= ACTIVITY =
The result should be the full listing copied exactly, with no pictures in it.
◇ ◇ ◇ ◇ ◇
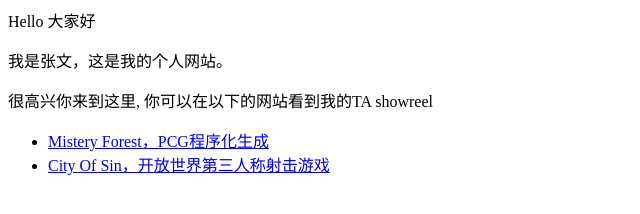
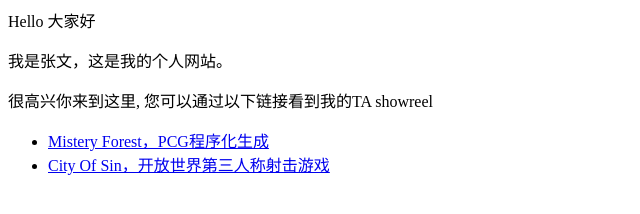
Before and after one commit to hsym0521/zhangwen.github.io, a plain HTML site: page index.html in a window 1280 px wide. Shown: the full height of the page, 0-640 px from the left. Drawn offline with Linux system fonts and the light colour scheme.

Commit message:
Update index.html

```diff
--- a/index.html
+++ b/index.html
@@ -1,6 +1,6 @@
 <p>Hello 大家好</p>
 <p>我是张文，这是我的个人网站。 </p>
-<p>很高兴你来到这里, 你可以在以下的网站看到我的TA showreel</p>
+<p>很高兴你来到这里, 您可以通过以下链接看到我的TA showreel</p>
 
 <ul>
   <li> <a href="https://www.bilibili.com/video/BV112kXY6Ezk/">Mistery Forest，PCG程序化生成</a> </li>
```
◇ ◇ ◇ ◇ ◇
= ANSWER TO THE EXERCISE =
Before and after one commit to hsym0521/zhangwen.github.io, a plain HTML site: page index.html in a window 1280 px wide. Shown: the full height of the page, 0-640 px from the left. Drawn offline with Linux system fonts and the light colour scheme.

Commit message:
Update index.html

```diff
--- a/index.html
+++ b/index.html
@@ -1,6 +1,6 @@
 <p>Hello 大家好</p>
 <p>我是张文，这是我的个人网站。 </p>
-<p>很高兴你来到这里, 你可以在以下的网站看到我的TA showreel</p>
+<p>很高兴你来到这里, 您可以通过以下链接看到我的TA showreel</p>
 
 <ul>
   <li> <a href="https://www.bilibili.com/video/BV112kXY6Ezk/">Mistery Forest，PCG程序化生成</a> </li>
```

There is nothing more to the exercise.